Then we grew up, and we quickly found that strangers are friends you haven’t met yet. They can also lead you toward your next great steps in life.
A Very Good Day
I was already having a good day. I’d been instructed to check out a hole-in-the-wall banh mi place not far from home, pick up some locally made tofu, and I found out that a brewery I like has a taproom nearby. I picked up a banh mi (which did not survive the six blocks between the shop and the taproom) and then sat down for a beer. Gigantic Brewing is one of the nerdier breweries in town, having lately finished a series of beers inspired by the Hellboy comics. Their Robot Room offers 16 taps of their beer and bottles for sale, connected to a Oaxacan taqueria and an African kitchen.
My intention was fully to sit down, have a bite of my lately-departed sandwich, and get some writing done over a tasty beer (such as I normally get my best work done.) Those plans were thwarted, however, the moment I started talking to Cody the bartender. The fact that this is my weekend led to the perpetual small-talk standby “So what do you do?“
The words “I’m a pastry chef” tend to start a lot more conversations than it concludes, and passionate people are passionate about a LOT of things. Very often that includes food, and Cody started telling me about how his COVID lockdown project was mastering making French Macarons. We chatted for a bit and I started telling him about the specials I’m working on for April in the pie shop. As we chatted, two men came in with their lunch and listened in. “Dude, what do you do?! You guys are making me hungry.”
THAT led to a conversation about what makes good pies, the best places to get vegan and gluten-free baked goods in the city (believe it or not, there are plenty of places to get VGF pastry that don’t suck,) and my own time spent exploring and writing about Portland’s food culture.
Even though I’ve only lived in this city for about six years, one of my secret joys is acting as a “food concierge” to visitors– pumping them for information about what they like and then pointing them to my favorite restaurants and eateries. “You’re tasting Chinese? What kind? What dishes? I’ve got a list.” “Central American? Name a cuisine, man- I know places for Venezuelan, Honduran, a few kinds of Mexican…” As we talked, the two men started looking up menus and locations on their phones.

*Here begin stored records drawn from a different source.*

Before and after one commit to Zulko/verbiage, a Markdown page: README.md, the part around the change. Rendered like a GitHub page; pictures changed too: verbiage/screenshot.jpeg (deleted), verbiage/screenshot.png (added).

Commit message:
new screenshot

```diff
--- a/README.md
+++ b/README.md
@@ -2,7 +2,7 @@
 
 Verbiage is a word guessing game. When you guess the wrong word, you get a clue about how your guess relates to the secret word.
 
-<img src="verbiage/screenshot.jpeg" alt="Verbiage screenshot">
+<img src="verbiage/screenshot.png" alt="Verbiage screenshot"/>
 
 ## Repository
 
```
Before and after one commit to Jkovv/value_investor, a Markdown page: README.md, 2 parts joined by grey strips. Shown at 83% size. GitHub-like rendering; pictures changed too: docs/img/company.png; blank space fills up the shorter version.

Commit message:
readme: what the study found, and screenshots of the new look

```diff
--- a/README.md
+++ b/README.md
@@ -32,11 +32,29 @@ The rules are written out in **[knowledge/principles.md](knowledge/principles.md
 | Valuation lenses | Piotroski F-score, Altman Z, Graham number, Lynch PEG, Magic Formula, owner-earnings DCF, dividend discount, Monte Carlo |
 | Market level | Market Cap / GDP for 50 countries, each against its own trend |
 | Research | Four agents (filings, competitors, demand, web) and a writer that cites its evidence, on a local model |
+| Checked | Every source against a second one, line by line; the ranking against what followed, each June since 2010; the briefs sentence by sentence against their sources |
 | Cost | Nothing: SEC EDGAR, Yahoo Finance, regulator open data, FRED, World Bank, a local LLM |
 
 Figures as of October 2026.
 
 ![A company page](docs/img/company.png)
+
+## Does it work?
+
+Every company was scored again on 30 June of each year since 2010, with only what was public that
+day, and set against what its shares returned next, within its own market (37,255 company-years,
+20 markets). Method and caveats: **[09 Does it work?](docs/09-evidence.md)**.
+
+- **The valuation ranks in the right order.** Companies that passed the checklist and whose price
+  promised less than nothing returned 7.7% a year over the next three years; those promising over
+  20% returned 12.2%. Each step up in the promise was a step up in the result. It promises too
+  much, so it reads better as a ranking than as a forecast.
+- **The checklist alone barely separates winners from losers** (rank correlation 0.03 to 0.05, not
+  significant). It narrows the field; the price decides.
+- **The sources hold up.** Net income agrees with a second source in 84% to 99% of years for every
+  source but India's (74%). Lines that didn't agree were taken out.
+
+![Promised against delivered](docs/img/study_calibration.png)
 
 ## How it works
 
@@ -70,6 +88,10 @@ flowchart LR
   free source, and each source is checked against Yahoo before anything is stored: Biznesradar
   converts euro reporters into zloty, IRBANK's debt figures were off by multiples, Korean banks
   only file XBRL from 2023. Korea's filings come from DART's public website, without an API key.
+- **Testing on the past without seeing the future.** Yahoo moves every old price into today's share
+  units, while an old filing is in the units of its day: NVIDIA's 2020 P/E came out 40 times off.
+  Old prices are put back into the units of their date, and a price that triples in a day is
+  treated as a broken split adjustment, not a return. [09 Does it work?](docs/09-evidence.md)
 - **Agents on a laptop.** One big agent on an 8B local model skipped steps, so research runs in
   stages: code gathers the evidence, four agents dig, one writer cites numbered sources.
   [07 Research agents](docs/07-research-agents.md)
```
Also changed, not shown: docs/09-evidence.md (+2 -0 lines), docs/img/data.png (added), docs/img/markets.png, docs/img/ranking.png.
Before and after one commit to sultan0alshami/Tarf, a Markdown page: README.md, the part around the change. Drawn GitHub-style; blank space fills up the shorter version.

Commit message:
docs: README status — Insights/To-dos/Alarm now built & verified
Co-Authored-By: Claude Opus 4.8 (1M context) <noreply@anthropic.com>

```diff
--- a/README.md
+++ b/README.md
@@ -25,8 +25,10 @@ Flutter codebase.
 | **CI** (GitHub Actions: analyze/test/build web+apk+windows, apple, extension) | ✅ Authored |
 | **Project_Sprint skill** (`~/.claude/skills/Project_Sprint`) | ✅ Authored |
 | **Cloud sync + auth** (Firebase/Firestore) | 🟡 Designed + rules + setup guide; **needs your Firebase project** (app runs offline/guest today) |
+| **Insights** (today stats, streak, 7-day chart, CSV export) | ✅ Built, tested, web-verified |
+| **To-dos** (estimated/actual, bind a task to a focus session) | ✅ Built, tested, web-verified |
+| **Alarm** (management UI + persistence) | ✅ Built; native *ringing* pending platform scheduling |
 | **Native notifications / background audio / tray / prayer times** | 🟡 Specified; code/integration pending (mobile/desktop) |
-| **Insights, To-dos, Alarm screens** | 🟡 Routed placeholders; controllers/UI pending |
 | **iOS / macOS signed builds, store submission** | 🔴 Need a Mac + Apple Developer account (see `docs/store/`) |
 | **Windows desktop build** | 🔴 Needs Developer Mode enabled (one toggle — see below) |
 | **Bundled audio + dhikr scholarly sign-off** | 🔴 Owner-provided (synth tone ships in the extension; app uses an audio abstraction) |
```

As it turns out, you may see some of my work in travel magazines soon. It’s because I looked up from my phone and decided to have a conversation with some friendly strangers.
Connections Happen When You’re Not Trying
Maybe it’s the 80s and 90s cheesiness of “networking events” and the piles of books by business gurus that try to intellectualize the process, but I never think of getting into these conversations as “networking” or “making connections.” It feels sterile, inorganic, and frankly shallow. I will always believe that the best opportunities come when you aren’t looking for them, and that trying to force them into showing up defeats the point. Going to or hearing about one of those tiresome “liquid lunches” frustrates me to no end- every person has the same script they follow, the pasted-on smile and fist full of business cards. I have never made a single worthwhile connection at any of those damn things.
Where did my best opportunities come from? Meeting people where they are. Finding their real faces and showing them mine. Listening without artifice, speaking without motive, and engaging with no goal beyond meeting fascinating people. Special business cards and a sharp suit will get you attention, but authenticity and approachability will get you connected.
Skip the networking events and get into classes. Meet with groups. Make friends, eat at restaurants, ditch the bullshit and be a human. You’ll see, learn, and discover more than a LinkedIn profile can ever tell you.